Cndnsd Vrsn: 4 PM Thursday March 15th ACS Room 123- DNS Damage
The next meeting of the Front Range UNIX Users Group (FRUUG) will be held at
4:00 P.M. on Thursday March 15th. Evi Nemeth of the University of Colorado,
XOR, and the Cooperative Association for Internet Data Analysis
will present her most recent work measuring traffic to the Internet's DNS
root servers, their performance, and problems in the DNS structure.
The Internet Domain Name System (DNS) is an essential part of the
Internet infrastructure. Each web site or email lookup involves
traversing a tree-structured distributed database to complete the
mapping from a hostname to an IP address. The root and top level domain
name servers form the highest level of authority over the Internet
naming hierarchy, and thus are an essential prerequisite to reaching every
URL or email address we seek. To function properly, name servers must
cache both positive and negative answers (i.e., knowledge of
non-answers) near leaves of the tree. The work
that Evi will present passively measured the
performance of these name servers at the root of the tree system from
the client's viewpoint and from some root name servers.
Client measurements from a university campus capture round trip
time, packet loss and query load to the root servers. Loss rates are
surprisingly high and attest to the robustness of the DNS protocols,
which mask most loss. Measurements at root servers show an astounding
number of bogus queries: from 60-85% of observed queries were repeated
from the same host within the measurement interval; greater than 50% of
the queries were unnecessarily repeated from the same host at least
every minute throughout the interval over some samples. These errors
are categorized and the percentage occurrence of each error is
calculated. At times over

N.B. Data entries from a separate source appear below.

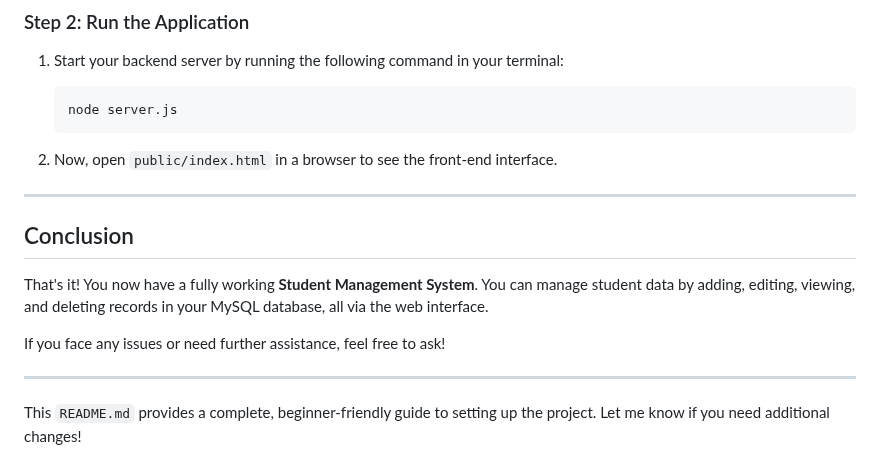
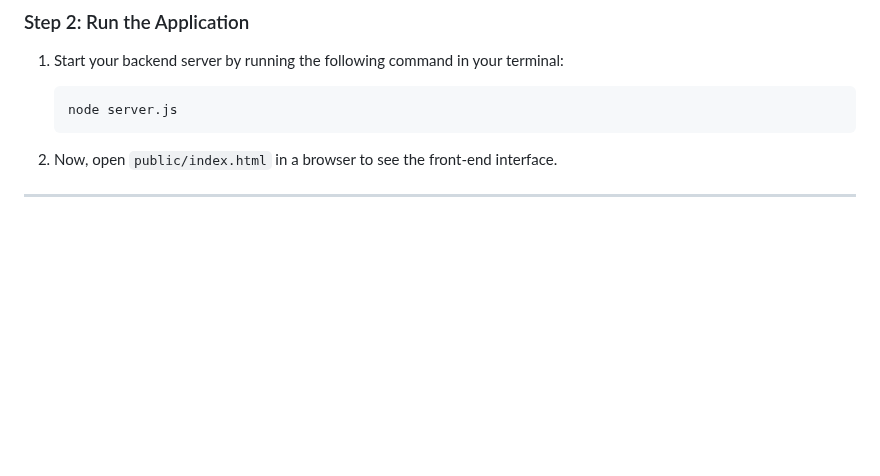
Before and after one commit to ravikant-diwakar/Student-Management-System, a Markdown page: README.md, the part around the change. Drawn GitHub-style; blank space fills up the shorter version.

Commit message:
Initial commit

```diff
--- a/README.md
+++ b/README.md
@@ -188,13 +188,3 @@ Other fields are optional and can be filled in later.
 2. Now, open `public/index.html` in a browser to see the front-end interface.
 
 ---
-
-## Conclusion
-
-That's it! You now have a fully working **Student Management System**. You can manage student data by adding, editing, viewing, and deleting records in your MySQL database, all via the web interface.
-
-If you face any issues or need further assistance, feel free to ask!
-
----
-
-This `README.md` provides a complete, beginner-friendly guide to setting up the project. Let me know if you need additional changes!
```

14% of a root server's query load derives from queries that violate the
DNS specification. Denial-Of-Service (DOS) attacks using root servers are
common and occurred throughout the measurement period (7-24 Jan 2001).
Though not targeted at the root servers, DOS attacks often use root
servers as reflectors toward a victim network. Evi contrasts these
observations with those found in 1992 study by Danzig.
This meeting will be in room 123 of
the CU Academic Computing Center building at Arapahoe and Marine Streets in
Boulder. Marine St intersects Arapahoe at 38th St; the Computing Center is
on the southwest corner.
This year marks FRUUG's 20th birthday, and what better way to
celebrate than to launch our new and improved Web site !
Pay us a visit at http://www.fruug.org
and you'll notice a crisp new appearance, buttons for easy navigation
a site map, and a completely updated meeting archive with announcements
and notes from our past meetings.
Thanks to Heidi Eckert for the great new site design, and to
Steve Gaede for awk, grep, and sedding our old resources
into the new meeting archive.
One feature that you'll like is our FRUUG NEWS
sidebar, which appears on every page and contains any breaking news
of interest to all members.
You can now update your membership information with an on-line form,
and you can enter our first on-line book give-away.
Click on the book giveaway page at
http://www.fruug.org/library/giveaway.html and select the books you'd like to receive.
Enter by March 14, and we'll announce the winners at our meeting.
Network Intrusion Detection: An Analyst's Handbook, by
Stephen Northcutt. This is one of the more frequently-recommended
books on intrusion detection.
Intrusion Detection, by Rebecca Gurley Bace.
UNIX System Administration Handbook, Third Edition, by Evi Nemeth,
Garth Snyder, Scott Seebass, and Trent Hein.
During our 20th birthday year, we'd like to get all of our old
meeting announcements converted from old formats and put into
our meeting archive. Please contact us if you'd like to
volunteer to help.
Thanks to Neal McBurnett, Carl Oppedahl, and Eric Robison
for the stimulating discussion on legal issues affecting
software developers and netizens today.
Notes and resources from our past meetings are available at
We're still working on our future meetings schedule, and have
a near future meeting lining up on the ins and outs of the
The search engines have been busily crawling through the
new FRUUG site, and if you have an overdue book your
name may be part of the information indexed. If you have
a book from the FRUUG library, please return it to the next meeting
or make arrangements to return it to us. We don't like to update
our overdue books page, but if we must, we will.
Our publisher friends must be hinting that it's time for
a meeting, as we have two titles on XML to add to the
library this month.
From O'Reilly & Associates:
- XML in a Nutshell, by Elliotte Rusty Harold and W. Scott Means
- Learning XML by Erik T. Ray
You may check out books using your business card as your library card;
you must be on the membership list to check books out. Books are due at the
meeting following the one in which they are checked out.
Remember that your FRUUG membership entitles you to
discounts on your book orders
from both New Riders Publishing and O'Reilly & Associates; refer to the FRUUG Web
site for details.